Candar states that through the Madrid Summit Declaration, NATO sends the message that the memberships of Sweden and Finland “will not be left to the discretion of a seemingly “dealbreaker” state or leader.” He references to article 18 of the Declaration which states:

Today, we have decided to invite Finland and Sweden to become members of NATO, and agreed to sign the Accession Protocols. The accession of Finland and Sweden will make them safer, NATO stronger, and the Euro-Atlantic area more secure. The security of Finland and Sweden is of direct importance to the Alliance, including during the accession process.

Candar also explains in great detail how the “Trilateral Memorandum” signed between Turkey, Sweden, and Finland is in fact merely of symbolic importance. He refutes Erdogan’s claim that “PYD/YPG and FETO are listed in NATO documents as terrorist organizations.” Candar emphasizes that the Trilateral Document is not actually a “NATO document.” The memorandum was signed by a member state and two non-member states a day before the Madrid Summit. Secretary-General Jens Stoltenberg, who participated in the negotiations that led to the memorandum, did not sign the document. Candar says:

This can only be seen as a reference with diplomatically vague phrases like “legitimate security concerns” and “…properly addressed.” It should be considered as a compulsory payment for Turkey’s removal of its veto barring Sweden and Finland’s accession to NATO. Almost like a “you must lose a fly to catch a trout” kind of situation.

He also reminds that the Trilateral Memorandum does not classify PYD/YPG or the Gulenists as terrorists. This description is solely reserved for PKK in the document.

No Extraditions from Sweden to Turkey

Candar also touches on the contentious issue of extraditions from Sweden and Turkey. He reminds that in Sweden only the judiciary has the right to decide on extraditions. This, he claims, renders any possible promises made by the Swedish government obsolete. Candar also states that both the Swedish law and the “European Council Convention on Extradition” prevents the extradition of individuals on military or political charges. So, for someone from Sweden to be extradited to Turkey, their actions must be considered a crime in both Turkey and Sweden. In the event of an individual being a Swedish citizen, extradition is not possible at all.

Having stated all these facts, Candar surmises that “neither the speculated 33 people nor the 73 individuals abruptly announced by Erdogan will not be extradited to Turkey.”

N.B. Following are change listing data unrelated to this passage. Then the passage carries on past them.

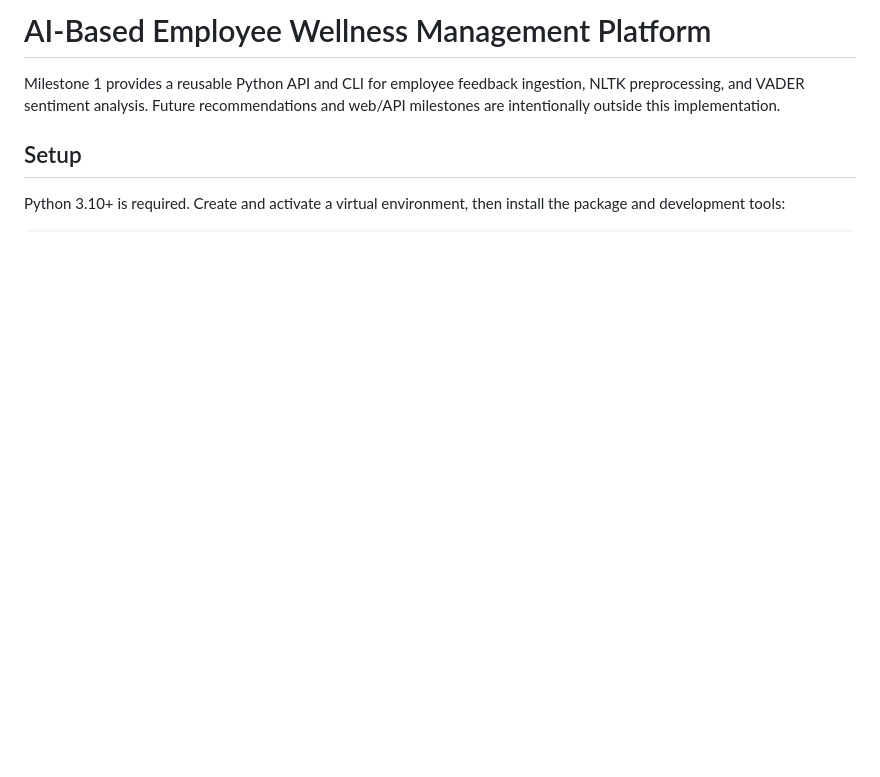
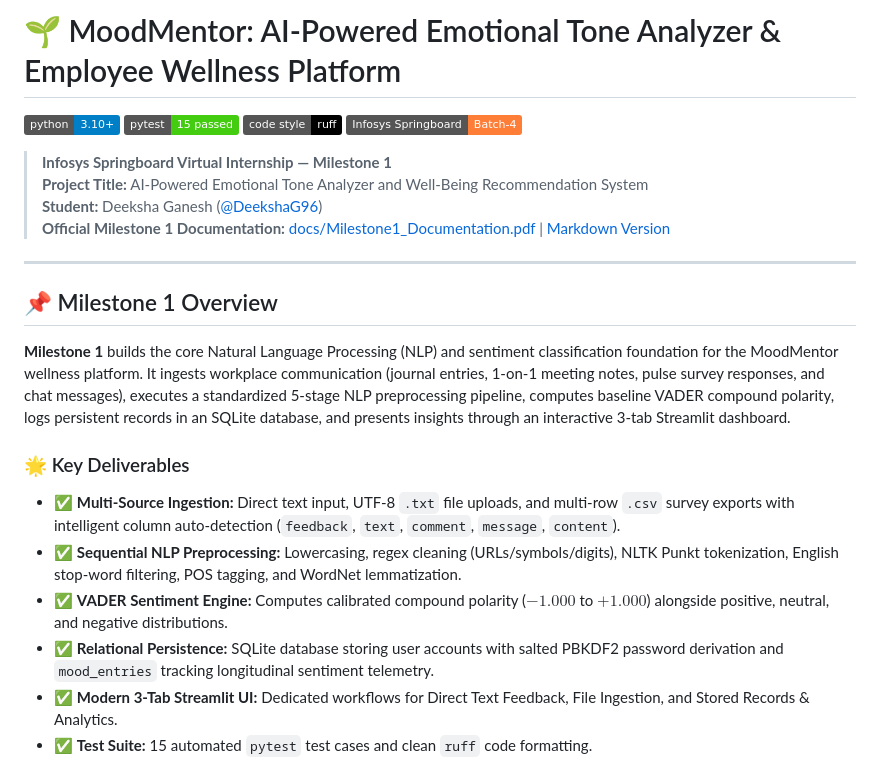
Before and after one commit to DeekshaG96/AI_Based_Employee_Wellness_Management_Platform, a Markdown page: README.md, the part around one of its changes. Rendered like a GitHub page; badges without logos; blank space fills up the shorter version.

```diff
--- a/README.md
+++ b/README.md
@@ -1,10 +1,26 @@
-# AI-Based Employee Wellness Management Platform
+# 🌱 MoodMentor: AI-Powered Emotional Tone Analyzer & Employee Wellness Platform
 
-Milestone 1 provides a reusable Python API and CLI for employee feedback ingestion,
-NLTK preprocessing, and VADER sentiment analysis. Future recommendations and web/API
-milestones are intentionally outside this implementation.
+[![Python 3.10+](https://img.shields.io/badge/python-3.10+-blue.svg)](https://www.python.org/)
+[![Tests](https://img.shields.io/badge/pytest-15%20passed-success.svg)](tests/)
+[![Code Style: Ruff](https://img.shields.io/badge/code%20style-ruff-000000.svg)](https://github.com/astral-sh/ruff)
+[![Infosys Springboard](https://img.shields.io/badge/Infosys%20Springboard-Batch--4-orange.svg)](https://springboard.infosys.com/)
 
-## Setup
+> **Infosys Springboard Virtual Internship — Milestone 1**
+> **Project Title:** AI-Powered Emotional Tone Analyzer and Well-Being Recommendation System
+> **Student:** Deeksha Ganesh ([@DeekshaG96](https://github.com/DeekshaG96))
+> **Official Milestone 1 Documentation:** [docs/Milestone1_Documentation.pdf](docs/Milestone1_Documentation.pdf) | [Markdown Version](docs/Milestone1_Documentation.md)
 
-Python 3.10+ is required. Create and activate a virtual environment, then install the
-package and development tools:
+---
+
+## 📌 Milestone 1 Overview
+
+**Milestone 1** builds the core Natural Language Processing (NLP) and sentiment classification foundation for the MoodMentor wellness platform. It ingests workplace communication (journal entries, 1-on-1 meeting notes, pulse survey responses, and chat messages), executes a standardized 5-stage NLP preprocessing pipeline, computes baseline VADER compound polarity, logs persistent records in an SQLite database, and presents insights through an interactive 3-tab Streamlit dashboard.
+
+### 🌟 Key Deliverables
+- ✅ **Multi-Source Ingestion:** Direct text input, UTF-8 `.txt` file uploads, and multi-row `.csv` survey exports with intelligent column auto-detection (`feedback`, `text`, `comment`, `message`, `content`).
+- ✅ **Sequential NLP Preprocessing:** Lowercasing, regex cleaning (URLs/symbols/digits), NLTK Punkt tokenization, English stop-word filtering, POS tagging, and WordNet lemmatization.
+- ✅ **VADER Sentiment Engine:** Computes calibrated compound polarity ($-1.000$ to $+1.000$) alongside positive, neutral, and negative distributions.
+- ✅ **Relational Persistence:** SQLite database storing user accounts with salted PBKDF2 password derivation and `mood_entries` tracking longitudinal sentiment telemetry.
+- ✅ **Modern 3-Tab Streamlit UI:** Dedicated workflows for Direct Text Feedback, File Ingestion, and Stored Records & Analytics.
+- ✅ **Test Suite:** 15 automated `pytest` test cases and clean `ruff` code formatting.
+
```
Also changed, not shown: other parts of README.md (+106 -62 lines).
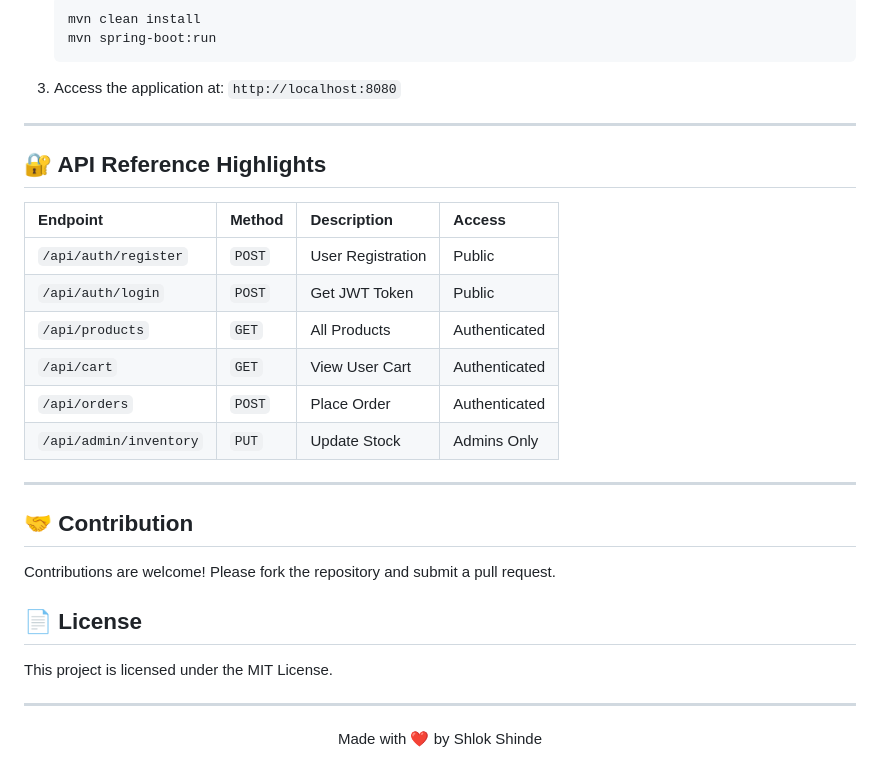
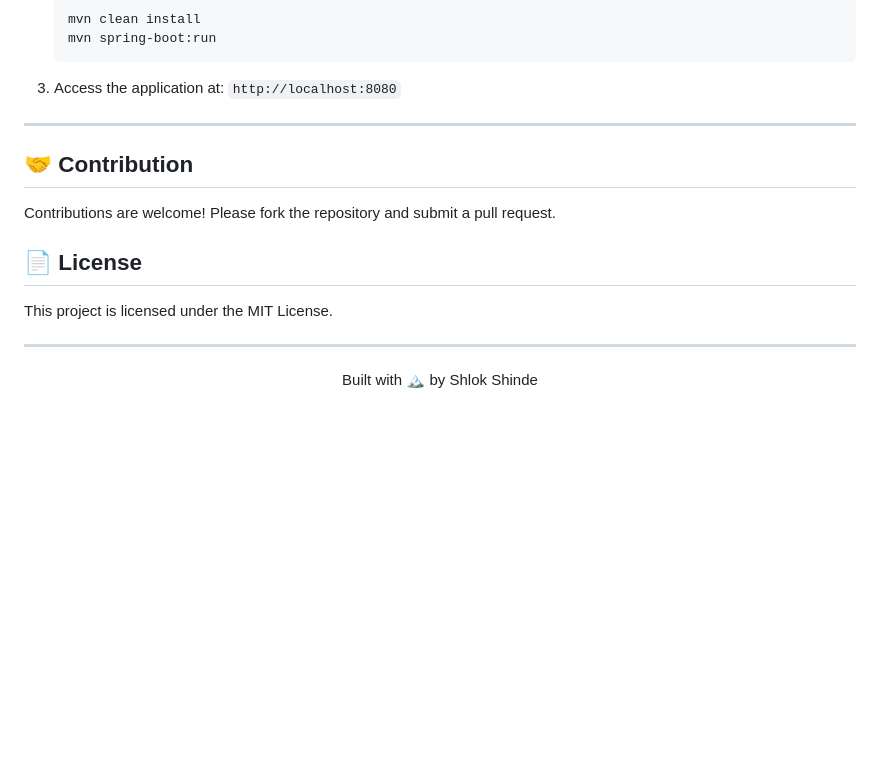
Before and after one commit to heisenbuRg-Shinde/MountEdge-e-commerce-website, a Markdown page: README.md, the part around one of its changes. Drawn GitHub-style; blank space fills up the shorter version.

```diff
--- a/README.md
+++ b/README.md
@@ -86,19 +104,6 @@ mountedge-e-commerce/
 
 ---
 
-## 🔐 API Reference Highlights
-
-| Endpoint | Method | Description | Access |
-| :--- | :--- | :--- | :--- |
-| `/api/auth/register` | `POST` | User Registration | Public |
-| `/api/auth/login` | `POST` | Get JWT Token | Public |
-| `/api/products` | `GET` | All Products | Authenticated |
-| `/api/cart` | `GET` | View User Cart | Authenticated |
-| `/api/orders` | `POST` | Place Order | Authenticated |
-| `/api/admin/inventory` | `PUT` | Update Stock | Admins Only |
-
----
-
 ## 🤝 Contribution
 Contributions are welcome! Please fork the repository and submit a pull request.
 
@@ -106,4 +111,4 @@ Contributions are welcome! Please fork the repository and submit a pull request.
 This project is licensed under the MIT License.
 
 ---
-<p align="center">Made with ❤️ by Shlok Shinde</p>
+<p align="center">Built with 🏔️ by Shlok Shinde</p>
```
Also changed, not shown: other parts of README.md (+49 -31 lines).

The columnist concludes his piece by making a critical observation. “We’re missing the most vital point of it all,” he says, “Turkey has failed to choose to act as a western country at a crucial and historic turning point.”